"You did't wit through it yourself, did you?" he was asked.

"Surely you could not expect me to? After all, I wrote it, narrated it, and have presented it on British television-the British are quite fascinated with it-but there comes a point you have seen it enough."

The little room of the showing was the size of a den, the sort of room old gentlemen used to retire to alone at 5p.m. to have a today. The cornice is composed of about 84 moldings, including an ovolo finished in brilliant gold leaf, and there are touches of green and so on-an incredible mishmash lovingly restored and gilded in recent times, and this prepared the viewer for the opinion (voiced by both Boorstin and Wheldon) that the library is architecturally "beautiful9"
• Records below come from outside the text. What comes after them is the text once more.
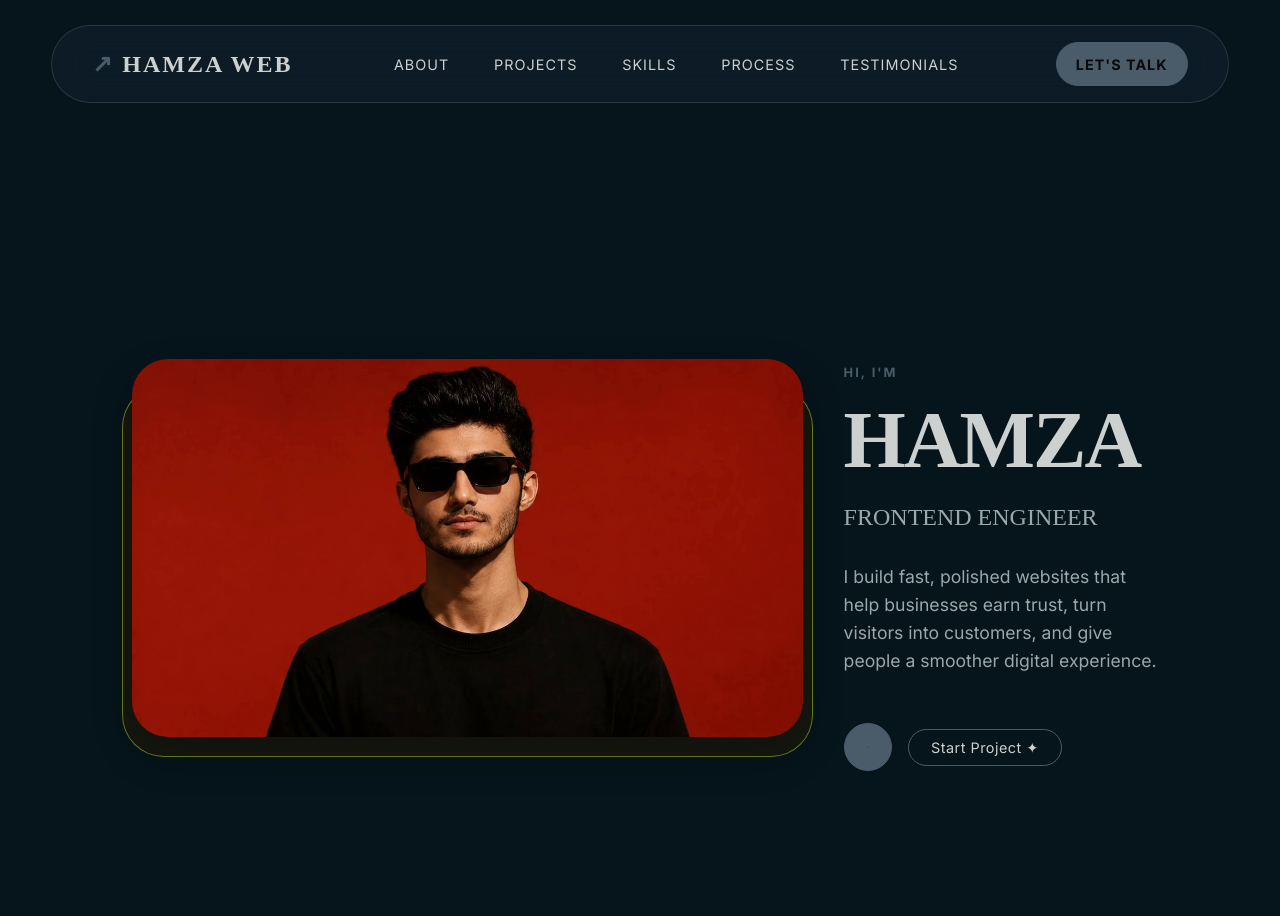
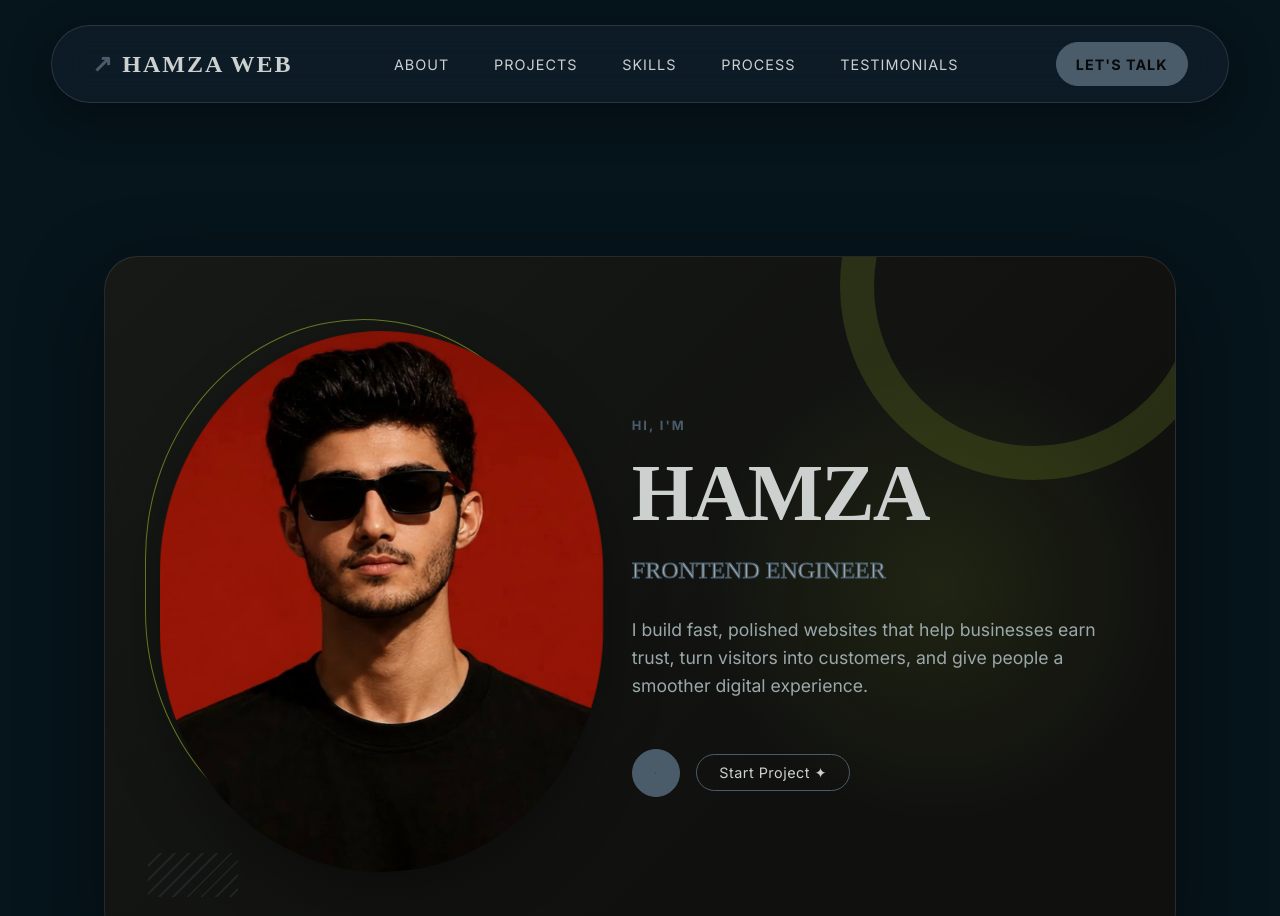
Before and after one commit to hamzatanvir-developer/My-Portfolio, a website built with Vite: page index.html in a window 1280 px wide. Shown: the top 916 px of the page. Built offline with nearby package versions, Linux system fonts and the light colour scheme; a web font is replaced by a local one.

Commit message:
Updated Hero section

```diff
--- a/theme.css
+++ b/theme.css
@@ -500,3 +500,112 @@ nav a.btn-outline { background: var(--accent); color: #090909; border-color: var
   .vertical-skills .skills-items-grid { grid-template-columns: repeat(2, minmax(0, 1fr)); gap: .5rem; }
   .vertical-skills .skills-window { padding-right: 34px; }
 }
+
+/* Editorial hero panel inspired by the supplied composition. */
+.hero-section {
+  width: min(92%, 1240px);
+  height: calc(100svh - 110px);
+  min-height: 0;
+  margin: 96px auto 14px;
+  padding: clamp(2rem, 4.5vw, 4.5rem);
+  overflow: hidden;
+  border: 1px solid rgba(255,255,255,.1);
+  border-radius: 34px;
+  background:
+    radial-gradient(circle at 78% 48%, rgba(210,255,50,.08), transparent 26%),
+    linear-gradient(135deg, #171916 0%, #10110f 72%);
+  box-shadow: 0 30px 85px rgba(0,0,0,.38);
+}
+.hero-section::before {
+  content: '';
+  position: absolute;
+  right: -5%;
+  top: -24%;
+  width: 320px;
+  aspect-ratio: 1;
+  border: 34px solid rgba(210,255,50,.12);
+  border-radius: 50%;
+  pointer-events: none;
+}
+.hero-section::after {
+  content: '';
+  position: absolute;
+  left: 4%;
+  bottom: 7%;
+  width: 90px;
+  height: 44px;
+  opacity: .22;
+  background: repeating-linear-gradient(135deg, transparent 0 8px, var(--accent) 8px 10px);
+  pointer-events: none;
+}
+.hero-content .title { font-size: clamp(3.5rem, min(8vw, 11svh), 7rem); }
+.hero-content .role {
+  color: transparent;
+  -webkit-text-stroke: 1px var(--accent);
+  text-stroke: 1px var(--accent);
+  font-size: clamp(1.8rem, min(4vw, 6svh), 3.5rem);
+}
+.hero-portrait {
+  width: min(100%, 450px);
+  max-height: calc(100svh - 180px);
+  aspect-ratio: .82;
+  justify-self: end;
+  margin: 0;
+  border-radius: 50% / 45%;
+  background: var(--accent);
+  box-shadow: 0 24px 60px rgba(0,0,0,.36), 0 0 0 1px rgba(210,255,50,.3);
+}
+.hero-portrait::before {
+  inset: -16px 18px 16px -18px;
+  border: 1px solid rgba(210,255,50,.42);
+  border-radius: 50% / 45%;
+  background: transparent;
+}
+.hero-portrait .hero-photo {
+  width: 100%;
+  height: 100%;
+  max-height: none;
+  object-fit: cover;
+  object-position: 50% 34%;
+  border-radius: 50% / 45%;
+  transform: none;
+  box-shadow: none;
+}
+.glass-header {
+  background: rgba(42,45,42,.94);
+  border-color: rgba(255,255,255,.16);
+  box-shadow: 0 15px 45px rgba(0,0,0,.3);
+}
+
+@media (prefers-reduced-motion: no-preference) {
+  .hero-portrait .hero-photo { animation: portrait-breathe 6s ease-in-out infinite; }
+}
+@keyframes portrait-breathe {
+  0%, 100% { scale: 1.01; }
+  50% { scale: 1.035; }
+}
+
+@media (max-width: 900px) {
+  .hero-section {
+    width: calc(100% - 2rem);
+    height: auto;
+    min-height: auto;
+    margin-top: 105px;
+    padding: 3.5rem 2rem;
+  }
+}
+@media (max-width: 700px) {
+  .hero-section { gap: 3rem; }
+  .hero-portrait { width: min(88vw, 420px); justify-self: center; }
+  .hero-content .title { font-size: clamp(4rem, 20vw, 6rem); }
+  .hero-content .role { font-size: clamp(2rem, 10vw, 3rem); }
+}
+@media (max-width: 480px) {
+  .hero-section {
+    width: calc(100% - 1rem);
+    margin-top: 90px;
+    margin-bottom: 35px;
+    padding: 3rem 1.25rem 1.5rem;
+    border-radius: 24px;
+  }
+}
```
It has come to that. In a city full Victorian frippery and gewgaws, the library has gewed the most gaws and now is pronounced "beautiful."

There was a time it would have been hideous.

And this brings us to a hard, hard fact:

"The library acquired 7,000 new volumes a day," Sir Huw said (Boorstin assenting proudly).

"I have been chairman of the London School of Economics," Wheldon went on, "and we moved the library. An incredible undertaking. That got my mind to running along library lines," and first thing you know, here is the great documentary.

"Now I well recall the fire in part of the British Broadcasting Corporation films. A terrible loss, and I remember the feeling of liberation, all the same."

"Do you suppose," he was asked, "the felt free and uplifted when the library of Alexandria burned?"

"Must have," said the cheerful Welshman. "Must have."

And he spoke of the sense of burden-at least for literate people of mature years, of whom there are probably not many now alive in the world-the burden of the enormous knowledge of the centuries all stored up.

"The trouble is," he said, a bit more seriously, "the fire may burn up just the wrong things. And look at the history of enthusiasms-how can we know what will be valuable and what won't?"

"There may be things in libraries-look at Mendel-we aren't ready to take seriously, but which someday will be taken seriously," someone suggested.

"Yes," said Sir Huw. "Look at the shifts in literary taste. Since the 17th century."

"Still," someone went on,"7,000 a day. Do you think our poor republic can afford to keep up with such a glut?"

"I know the feeling, but you are not really a poor republic, you know. The Library of Congress has taken over from the British Museum to collect and preserve all books on all subjects in all longuages.

"If you are not the curator of all this, who else will be?

"It would be nice, I suppose if it were possible for acommittee to say, 'Well, this one is not worth keeping.' I suppose many are not worth keeping, in a sense.

"But your man Boorstin seems to me quite right when he says 'The only answer to excess is access.' That's rater catchy, isn't it? And true. Only by keeping it all can you be sure you are keeping the right things."

Sir Huw, as he talks, gradually sinks lower in his chair, so that his head is not all that much higher than his knees, but it is tought he has never actually fallen out of his chair or required help to get back up.

Some library types mentioned work of the library not covered in the show-its inter-library loan service, for example, or its service in Braille to the blind. But Sir Huw has the mediologist's answer:

"Such fine segments on all that, we had so many things it hurt to cut out. But 90 minutes is 90 minutes, and in a great institution like the library you can't tend to absolutely everything."

(Well. HE may think that's an answer. Some did not. Especially, one suspected, the inter-library people.)

The lighting of the pastel-colored marbles of the great lobby is only one of many starting things in the show. Perhaps no human ever saw the lobby so beautiful as the camera shows it.

Or maybe, ungrateful slobs that we are, we take the great library so much for granted we have forgotten to be thankful. A year of dependency on bookmobiles would probably straighten everybody out. CAPTION: Picture, Sir Huw Wheldon, By Douglas Chevalier